== What the exercise asks ==
Write out the data exactly, please, and omit the pictures.
=== Begin Enclosure ===
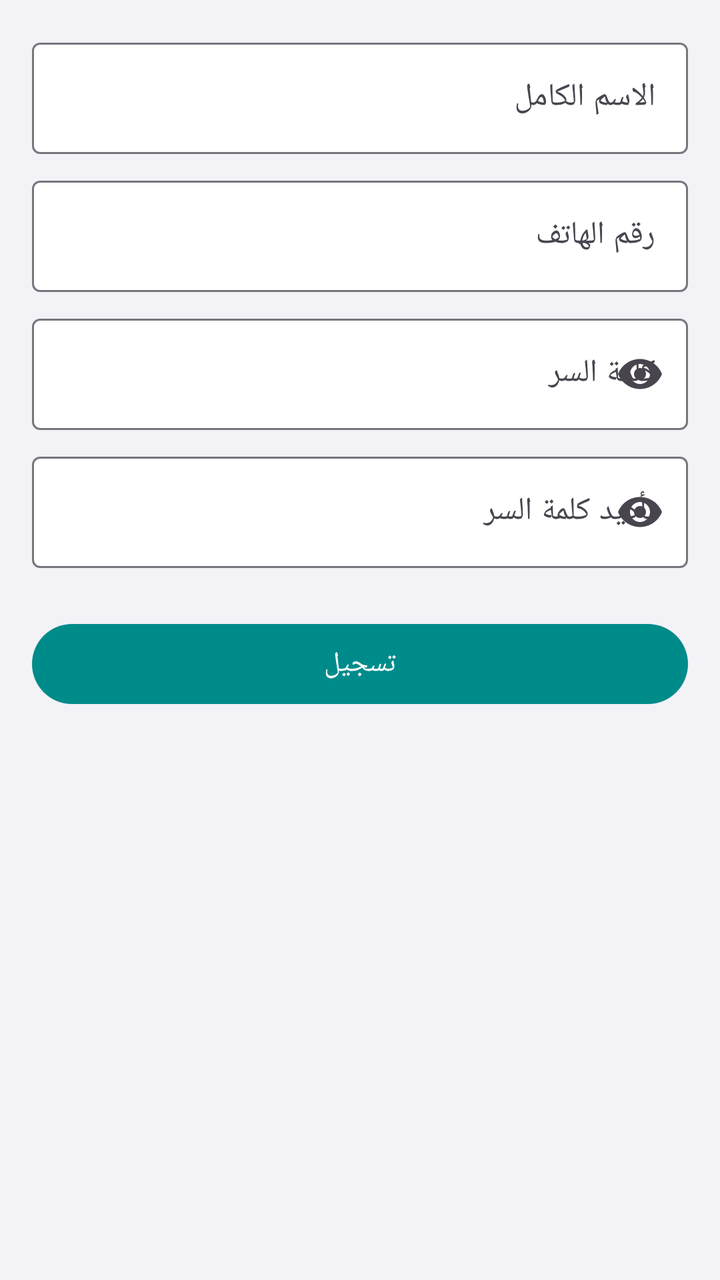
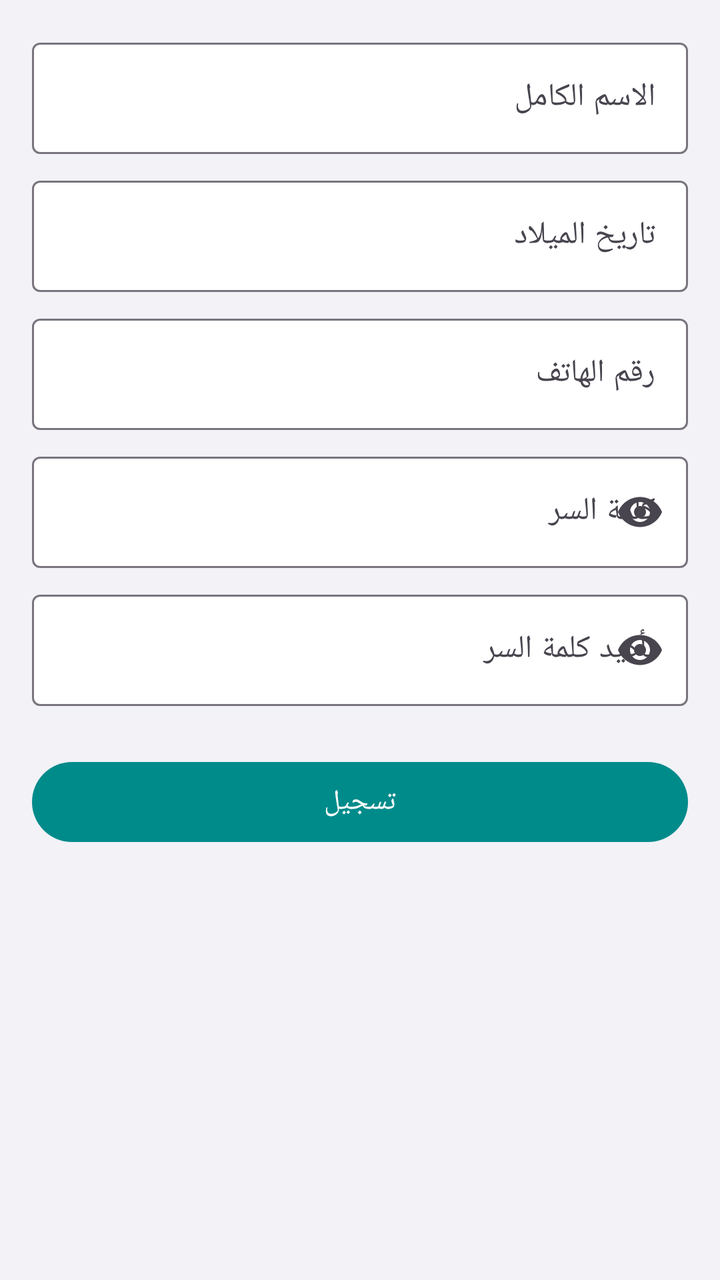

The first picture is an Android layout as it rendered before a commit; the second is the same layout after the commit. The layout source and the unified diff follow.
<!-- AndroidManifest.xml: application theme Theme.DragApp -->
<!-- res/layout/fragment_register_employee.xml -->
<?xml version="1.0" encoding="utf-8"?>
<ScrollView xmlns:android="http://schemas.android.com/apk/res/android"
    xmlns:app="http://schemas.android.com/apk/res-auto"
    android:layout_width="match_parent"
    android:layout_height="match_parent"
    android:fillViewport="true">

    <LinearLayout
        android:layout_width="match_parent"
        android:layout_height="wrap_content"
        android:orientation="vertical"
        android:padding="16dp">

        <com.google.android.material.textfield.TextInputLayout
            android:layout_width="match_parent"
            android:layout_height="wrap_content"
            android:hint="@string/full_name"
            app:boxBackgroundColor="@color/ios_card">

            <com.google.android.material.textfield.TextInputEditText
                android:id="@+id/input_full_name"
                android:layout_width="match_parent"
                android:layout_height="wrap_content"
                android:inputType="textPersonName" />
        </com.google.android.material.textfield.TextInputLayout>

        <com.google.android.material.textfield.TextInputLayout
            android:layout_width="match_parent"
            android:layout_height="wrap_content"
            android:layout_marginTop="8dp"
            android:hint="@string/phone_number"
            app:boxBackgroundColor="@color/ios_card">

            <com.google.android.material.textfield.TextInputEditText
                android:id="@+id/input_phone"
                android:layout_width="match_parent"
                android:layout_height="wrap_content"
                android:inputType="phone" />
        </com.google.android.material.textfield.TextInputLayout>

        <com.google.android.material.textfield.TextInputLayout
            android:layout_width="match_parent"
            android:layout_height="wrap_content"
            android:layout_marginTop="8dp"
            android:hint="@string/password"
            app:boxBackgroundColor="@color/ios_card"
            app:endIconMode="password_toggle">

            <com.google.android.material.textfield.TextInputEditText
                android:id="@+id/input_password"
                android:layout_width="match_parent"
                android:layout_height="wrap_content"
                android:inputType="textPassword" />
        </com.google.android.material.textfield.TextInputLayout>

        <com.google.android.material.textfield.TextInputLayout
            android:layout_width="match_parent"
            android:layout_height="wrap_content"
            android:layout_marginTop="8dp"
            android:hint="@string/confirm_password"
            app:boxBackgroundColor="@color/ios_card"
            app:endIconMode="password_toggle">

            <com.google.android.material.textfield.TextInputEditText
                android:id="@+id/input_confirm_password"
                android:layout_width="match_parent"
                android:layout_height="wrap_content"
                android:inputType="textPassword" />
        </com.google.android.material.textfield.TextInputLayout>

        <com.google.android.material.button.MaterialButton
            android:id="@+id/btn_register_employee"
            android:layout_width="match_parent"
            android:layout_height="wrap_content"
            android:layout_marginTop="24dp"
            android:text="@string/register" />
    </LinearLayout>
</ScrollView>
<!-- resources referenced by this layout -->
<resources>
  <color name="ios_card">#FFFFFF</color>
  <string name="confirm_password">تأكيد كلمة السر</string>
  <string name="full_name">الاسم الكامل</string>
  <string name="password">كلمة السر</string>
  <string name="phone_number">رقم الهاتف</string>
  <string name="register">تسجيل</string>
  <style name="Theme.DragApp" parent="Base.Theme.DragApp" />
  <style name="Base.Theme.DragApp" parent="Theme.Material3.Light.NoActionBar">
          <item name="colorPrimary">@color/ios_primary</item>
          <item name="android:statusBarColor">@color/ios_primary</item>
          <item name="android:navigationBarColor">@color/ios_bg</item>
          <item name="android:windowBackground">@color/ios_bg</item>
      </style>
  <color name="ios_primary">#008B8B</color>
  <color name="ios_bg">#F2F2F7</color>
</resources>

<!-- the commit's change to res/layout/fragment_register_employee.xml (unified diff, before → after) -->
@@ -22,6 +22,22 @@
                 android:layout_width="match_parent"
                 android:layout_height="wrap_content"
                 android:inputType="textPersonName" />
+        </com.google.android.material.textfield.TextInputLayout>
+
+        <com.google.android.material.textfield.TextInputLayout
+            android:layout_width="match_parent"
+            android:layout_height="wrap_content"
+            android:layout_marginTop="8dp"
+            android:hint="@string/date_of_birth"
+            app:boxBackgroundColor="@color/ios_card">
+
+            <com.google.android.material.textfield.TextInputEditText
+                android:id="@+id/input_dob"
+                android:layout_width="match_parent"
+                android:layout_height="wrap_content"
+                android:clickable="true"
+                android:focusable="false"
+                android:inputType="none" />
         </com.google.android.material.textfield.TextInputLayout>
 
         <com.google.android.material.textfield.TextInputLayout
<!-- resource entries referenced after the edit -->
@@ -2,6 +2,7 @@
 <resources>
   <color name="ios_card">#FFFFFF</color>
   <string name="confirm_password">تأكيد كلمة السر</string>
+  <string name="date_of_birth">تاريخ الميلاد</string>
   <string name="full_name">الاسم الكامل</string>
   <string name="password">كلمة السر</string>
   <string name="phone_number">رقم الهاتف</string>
=== End Enclosure ===
== Written solution ==
The first picture is an Android layout as it rendered before a commit; the second is the same layout after the commit. The layout source and the unified diff follow.
<!-- AndroidManifest.xml: application theme Theme.DragApp -->
<!-- res/layout/fragment_register_employee.xml -->
<?xml version="1.0" encoding="utf-8"?>
<ScrollView xmlns:android="http://schemas.android.com/apk/res/android"
    xmlns:app="http://schemas.android.com/apk/res-auto"
    android:layout_width="match_parent"
    android:layout_height="match_parent"
    android:fillViewport="true">

    <LinearLayout
        android:layout_width="match_parent"
        android:layout_height="wrap_content"
        android:orientation="vertical"
        android:padding="16dp">

        <com.google.android.material.textfield.TextInputLayout
            android:layout_width="match_parent"
            android:layout_height="wrap_content"
            android:hint="@string/full_name"
            app:boxBackgroundColor="@color/ios_card">

            <com.google.android.material.textfield.TextInputEditText
                android:id="@+id/input_full_name"
                android:layout_width="match_parent"
                android:layout_height="wrap_content"
                android:inputType="textPersonName" />
        </com.google.android.material.textfield.TextInputLayout>

        <com.google.android.material.textfield.TextInputLayout
            android:layout_width="match_parent"
            android:layout_height="wrap_content"
            android:layout_marginTop="8dp"
            android:hint="@string/phone_number"
            app:boxBackgroundColor="@color/ios_card">

            <com.google.android.material.textfield.TextInputEditText
                android:id="@+id/input_phone"
                android:layout_width="match_parent"
                android:layout_height="wrap_content"
                android:inputType="phone" />
        </com.google.android.material.textfield.TextInputLayout>

        <com.google.android.material.textfield.TextInputLayout
            android:layout_width="match_parent"
            android:layout_height="wrap_content"
            android:layout_marginTop="8dp"
            android:hint="@string/password"
            app:boxBackgroundColor="@color/ios_card"
            app:endIconMode="password_toggle">

            <com.google.android.material.textfield.TextInputEditText
                android:id="@+id/input_password"
                android:layout_width="match_parent"
                android:layout_height="wrap_content"
                android:inputType="textPassword" />
        </com.google.android.material.textfield.TextInputLayout>

        <com.google.android.material.textfield.TextInputLayout
            android:layout_width="match_parent"
            android:layout_height="wrap_content"
            android:layout_marginTop="8dp"
            android:hint="@string/confirm_password"
            app:boxBackgroundColor="@color/ios_card"
            app:endIconMode="password_toggle">

            <com.google.android.material.textfield.TextInputEditText
                android:id="@+id/input_confirm_password"
                android:layout_width="match_parent"
                android:layout_height="wrap_content"
                android:inputType="textPassword" />
        </com.google.android.material.textfield.TextInputLayout>

        <com.google.android.material.button.MaterialButton
            android:id="@+id/btn_register_employee"
            android:layout_width="match_parent"
            android:layout_height="wrap_content"
            android:layout_marginTop="24dp"
            android:text="@string/register" />
    </LinearLayout>
</ScrollView>
<!-- resources referenced by this layout -->
<resources>
  <color name="ios_card">#FFFFFF</color>
  <string name="confirm_password">تأكيد كلمة السر</string>
  <string name="full_name">الاسم الكامل</string>
  <string name="password">كلمة السر</string>
  <string name="phone_number">رقم الهاتف</string>
  <string name="register">تسجيل</string>
  <style name="Theme.DragApp" parent="Base.Theme.DragApp" />
  <style name="Base.Theme.DragApp" parent="Theme.Material3.Light.NoActionBar">
          <item name="colorPrimary">@color/ios_primary</item>
          <item name="android:statusBarColor">@color/ios_primary</item>
          <item name="android:navigationBarColor">@color/ios_bg</item>
          <item name="android:windowBackground">@color/ios_bg</item>
      </style>
  <color name="ios_primary">#008B8B</color>
  <color name="ios_bg">#F2F2F7</color>
</resources>

<!-- the commit's change to res/layout/fragment_register_employee.xml (unified diff, before → after) -->
@@ -22,6 +22,22 @@
                 android:layout_width="match_parent"
                 android:layout_height="wrap_content"
                 android:inputType="textPersonName" />
+        </com.google.android.material.textfield.TextInputLayout>
+
+        <com.google.android.material.textfield.TextInputLayout
+            android:layout_width="match_parent"
+            android:layout_height="wrap_content"
+            android:layout_marginTop="8dp"
+            android:hint="@string/date_of_birth"
+            app:boxBackgroundColor="@color/ios_card">
+
+            <com.google.android.material.textfield.TextInputEditText
+                android:id="@+id/input_dob"
+                android:layout_width="match_parent"
+                android:layout_height="wrap_content"
+                android:clickable="true"
+                android:focusable="false"
+                android:inputType="none" />
         </com.google.android.material.textfield.TextInputLayout>
 
         <com.google.android.material.textfield.TextInputLayout
<!-- resource entries referenced after the edit -->
@@ -2,6 +2,7 @@
 <resources>
   <color name="ios_card">#FFFFFF</color>
   <string name="confirm_password">تأكيد كلمة السر</string>
+  <string name="date_of_birth">تاريخ الميلاد</string>
   <string name="full_name">الاسم الكامل</string>
   <string name="password">كلمة السر</string>
   <string name="phone_number">رقم الهاتف</string>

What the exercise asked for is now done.